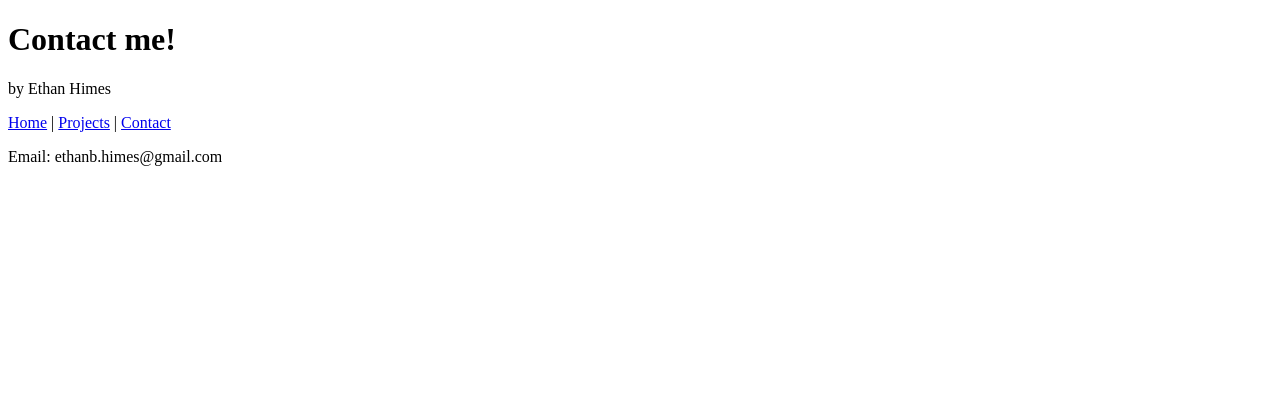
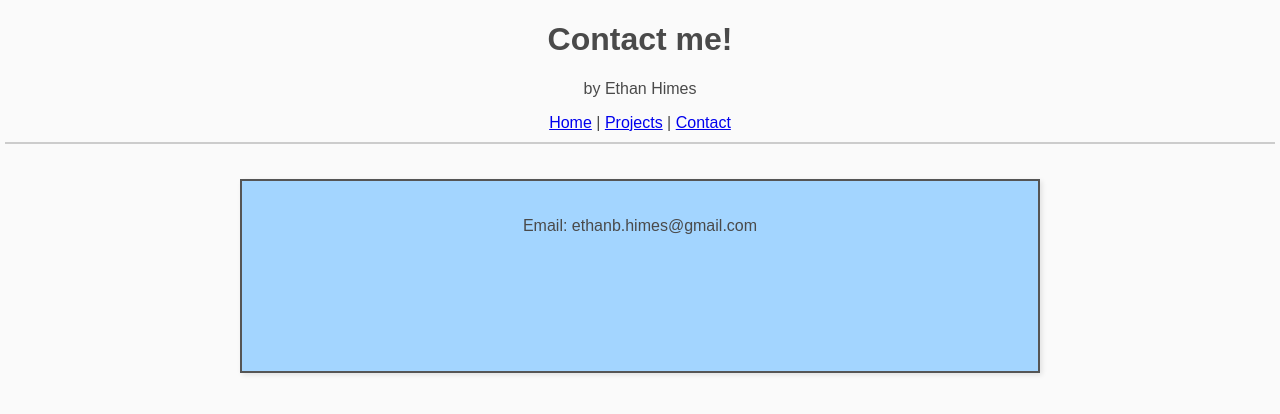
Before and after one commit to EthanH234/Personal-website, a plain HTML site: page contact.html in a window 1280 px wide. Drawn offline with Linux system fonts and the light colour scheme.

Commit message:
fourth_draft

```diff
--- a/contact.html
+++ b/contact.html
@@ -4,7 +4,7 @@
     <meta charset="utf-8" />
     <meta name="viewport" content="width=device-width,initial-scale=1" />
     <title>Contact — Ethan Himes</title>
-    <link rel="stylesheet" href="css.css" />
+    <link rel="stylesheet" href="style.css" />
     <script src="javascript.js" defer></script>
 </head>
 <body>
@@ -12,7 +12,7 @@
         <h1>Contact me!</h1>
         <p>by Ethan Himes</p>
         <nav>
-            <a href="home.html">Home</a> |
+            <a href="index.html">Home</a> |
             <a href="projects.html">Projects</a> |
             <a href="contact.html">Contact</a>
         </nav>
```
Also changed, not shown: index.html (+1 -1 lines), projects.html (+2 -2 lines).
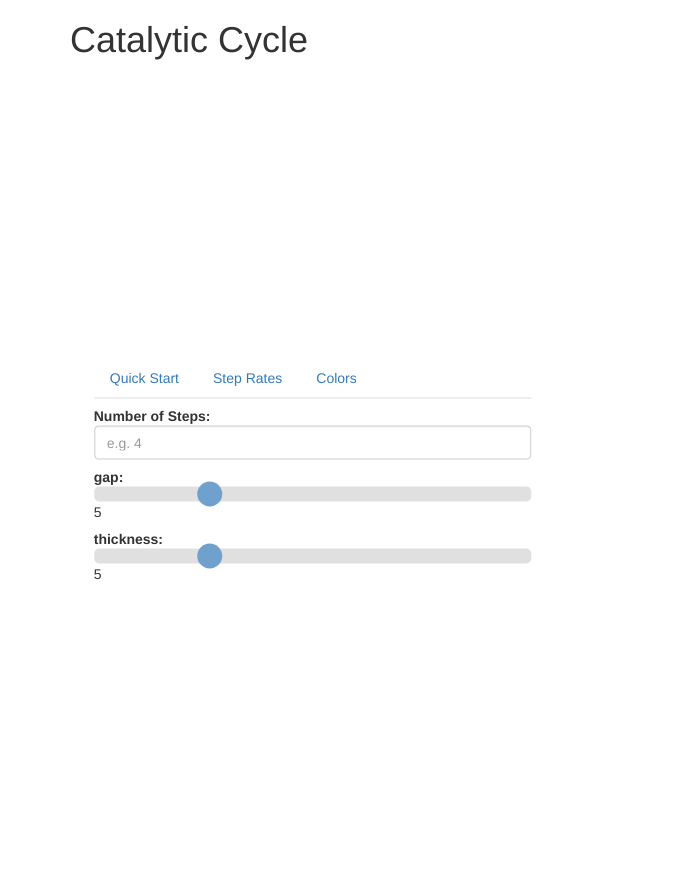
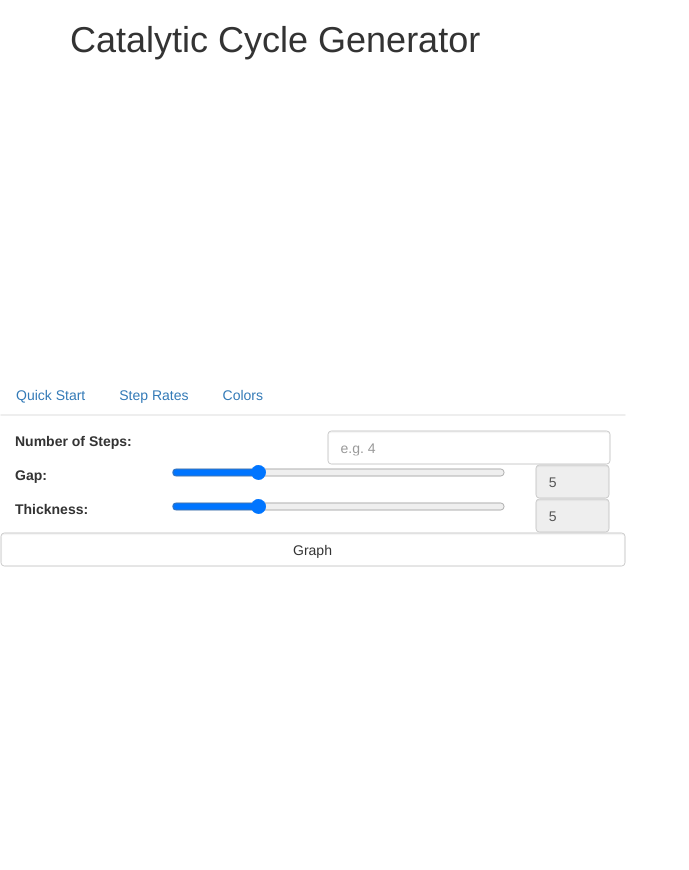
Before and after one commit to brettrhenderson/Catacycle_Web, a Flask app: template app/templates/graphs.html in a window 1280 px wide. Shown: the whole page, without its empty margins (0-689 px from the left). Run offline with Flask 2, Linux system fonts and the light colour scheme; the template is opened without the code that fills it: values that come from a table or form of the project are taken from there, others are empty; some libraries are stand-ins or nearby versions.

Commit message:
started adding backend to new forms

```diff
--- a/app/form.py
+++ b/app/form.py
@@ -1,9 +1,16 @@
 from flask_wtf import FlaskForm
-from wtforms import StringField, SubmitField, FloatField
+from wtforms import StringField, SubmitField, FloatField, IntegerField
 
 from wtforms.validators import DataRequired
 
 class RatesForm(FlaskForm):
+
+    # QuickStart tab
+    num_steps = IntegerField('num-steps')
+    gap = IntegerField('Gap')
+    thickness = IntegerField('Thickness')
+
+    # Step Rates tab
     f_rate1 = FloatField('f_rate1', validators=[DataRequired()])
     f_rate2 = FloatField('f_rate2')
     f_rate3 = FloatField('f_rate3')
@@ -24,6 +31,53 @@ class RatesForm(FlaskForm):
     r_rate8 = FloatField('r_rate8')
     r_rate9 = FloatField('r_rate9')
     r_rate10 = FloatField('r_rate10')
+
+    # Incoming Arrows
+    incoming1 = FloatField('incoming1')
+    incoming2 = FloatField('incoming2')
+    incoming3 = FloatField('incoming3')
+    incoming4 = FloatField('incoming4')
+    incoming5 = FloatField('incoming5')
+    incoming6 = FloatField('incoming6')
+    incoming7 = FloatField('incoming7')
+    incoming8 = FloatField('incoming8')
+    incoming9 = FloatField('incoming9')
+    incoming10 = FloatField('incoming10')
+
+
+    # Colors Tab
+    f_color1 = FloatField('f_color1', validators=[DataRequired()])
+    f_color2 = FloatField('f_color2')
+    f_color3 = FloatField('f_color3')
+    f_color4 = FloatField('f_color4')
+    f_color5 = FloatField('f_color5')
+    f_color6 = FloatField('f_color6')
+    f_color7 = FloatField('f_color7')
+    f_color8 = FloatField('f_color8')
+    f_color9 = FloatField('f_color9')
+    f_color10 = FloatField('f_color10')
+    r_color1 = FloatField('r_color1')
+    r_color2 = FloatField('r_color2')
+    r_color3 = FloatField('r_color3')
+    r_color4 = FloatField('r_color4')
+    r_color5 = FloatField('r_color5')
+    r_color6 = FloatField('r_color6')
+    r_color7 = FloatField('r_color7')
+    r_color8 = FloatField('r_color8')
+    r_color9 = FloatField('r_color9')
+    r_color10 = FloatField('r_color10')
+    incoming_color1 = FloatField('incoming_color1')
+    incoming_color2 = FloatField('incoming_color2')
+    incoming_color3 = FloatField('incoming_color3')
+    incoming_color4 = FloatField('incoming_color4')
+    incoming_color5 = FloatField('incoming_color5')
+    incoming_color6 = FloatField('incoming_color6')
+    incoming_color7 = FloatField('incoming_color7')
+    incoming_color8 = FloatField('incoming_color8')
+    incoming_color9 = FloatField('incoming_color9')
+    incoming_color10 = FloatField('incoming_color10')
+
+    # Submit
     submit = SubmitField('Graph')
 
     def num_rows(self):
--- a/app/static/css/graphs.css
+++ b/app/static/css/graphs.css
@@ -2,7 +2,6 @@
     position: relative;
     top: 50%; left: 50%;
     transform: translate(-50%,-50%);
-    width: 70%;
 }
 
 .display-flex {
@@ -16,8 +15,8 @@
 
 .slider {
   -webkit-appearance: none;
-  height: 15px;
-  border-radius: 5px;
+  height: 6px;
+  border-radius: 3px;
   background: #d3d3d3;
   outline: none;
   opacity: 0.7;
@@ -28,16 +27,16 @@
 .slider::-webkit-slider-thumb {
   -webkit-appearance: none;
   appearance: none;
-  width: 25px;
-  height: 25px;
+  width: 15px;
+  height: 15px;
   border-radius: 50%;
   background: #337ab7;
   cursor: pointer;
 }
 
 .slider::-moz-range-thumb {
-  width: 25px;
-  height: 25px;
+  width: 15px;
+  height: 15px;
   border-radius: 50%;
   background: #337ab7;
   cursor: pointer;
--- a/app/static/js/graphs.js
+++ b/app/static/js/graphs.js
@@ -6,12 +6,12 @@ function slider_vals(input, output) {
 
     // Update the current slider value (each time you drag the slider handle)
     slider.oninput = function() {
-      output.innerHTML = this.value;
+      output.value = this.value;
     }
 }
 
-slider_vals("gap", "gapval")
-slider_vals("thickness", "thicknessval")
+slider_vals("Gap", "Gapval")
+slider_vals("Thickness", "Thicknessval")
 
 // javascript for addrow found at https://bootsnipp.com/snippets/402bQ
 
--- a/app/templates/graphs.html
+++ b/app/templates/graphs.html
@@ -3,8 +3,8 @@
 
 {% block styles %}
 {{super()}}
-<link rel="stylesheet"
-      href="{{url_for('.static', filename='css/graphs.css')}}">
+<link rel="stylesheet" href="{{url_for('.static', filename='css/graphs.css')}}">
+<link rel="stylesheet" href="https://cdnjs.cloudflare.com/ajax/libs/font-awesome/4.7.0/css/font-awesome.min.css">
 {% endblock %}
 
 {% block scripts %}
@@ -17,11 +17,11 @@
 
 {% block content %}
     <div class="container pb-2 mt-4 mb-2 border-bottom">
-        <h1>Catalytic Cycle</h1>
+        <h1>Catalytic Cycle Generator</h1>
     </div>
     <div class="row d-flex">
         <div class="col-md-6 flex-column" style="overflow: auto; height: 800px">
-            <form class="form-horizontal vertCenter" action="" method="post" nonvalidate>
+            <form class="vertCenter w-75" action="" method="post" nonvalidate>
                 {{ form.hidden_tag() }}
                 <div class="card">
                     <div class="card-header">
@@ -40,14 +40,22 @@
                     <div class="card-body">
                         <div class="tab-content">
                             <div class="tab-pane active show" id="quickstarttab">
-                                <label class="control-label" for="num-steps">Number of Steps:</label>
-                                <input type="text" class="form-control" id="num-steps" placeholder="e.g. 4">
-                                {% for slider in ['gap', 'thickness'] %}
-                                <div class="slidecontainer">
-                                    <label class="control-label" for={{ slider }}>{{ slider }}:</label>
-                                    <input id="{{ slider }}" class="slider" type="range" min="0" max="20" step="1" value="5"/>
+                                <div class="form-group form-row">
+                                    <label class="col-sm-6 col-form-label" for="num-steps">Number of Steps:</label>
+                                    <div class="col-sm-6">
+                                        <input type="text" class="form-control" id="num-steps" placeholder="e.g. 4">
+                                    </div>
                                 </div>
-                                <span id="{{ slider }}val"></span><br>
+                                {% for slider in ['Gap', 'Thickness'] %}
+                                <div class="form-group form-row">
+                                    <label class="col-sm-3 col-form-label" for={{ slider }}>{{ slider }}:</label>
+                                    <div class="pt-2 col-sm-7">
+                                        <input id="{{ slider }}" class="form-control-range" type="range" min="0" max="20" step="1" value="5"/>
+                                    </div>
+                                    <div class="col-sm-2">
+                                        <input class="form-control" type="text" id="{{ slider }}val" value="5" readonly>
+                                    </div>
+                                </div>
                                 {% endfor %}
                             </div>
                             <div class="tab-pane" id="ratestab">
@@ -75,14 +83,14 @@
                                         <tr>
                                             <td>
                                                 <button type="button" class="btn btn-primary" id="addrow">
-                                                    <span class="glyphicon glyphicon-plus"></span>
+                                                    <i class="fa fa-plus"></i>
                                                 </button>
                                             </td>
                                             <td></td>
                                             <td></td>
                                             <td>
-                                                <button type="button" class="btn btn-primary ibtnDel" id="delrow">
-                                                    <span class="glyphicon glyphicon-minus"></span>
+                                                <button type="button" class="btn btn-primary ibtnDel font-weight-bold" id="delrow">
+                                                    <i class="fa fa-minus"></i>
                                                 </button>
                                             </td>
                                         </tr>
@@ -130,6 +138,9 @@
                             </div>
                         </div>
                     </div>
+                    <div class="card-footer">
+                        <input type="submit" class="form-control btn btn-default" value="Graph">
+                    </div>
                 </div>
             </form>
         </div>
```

■ How to complete this task ■
Whenever a line of the listing above holds the word "static", copy that line.

■ Written response ■
--- a/app/static/css/graphs.css
+++ b/app/static/css/graphs.css
--- a/app/static/js/graphs.js
+++ b/app/static/js/graphs.js
-      href="{{url_for('.static', filename='css/graphs.css')}}">
+<link rel="stylesheet" href="{{url_for('.static', filename='css/graphs.css')}}">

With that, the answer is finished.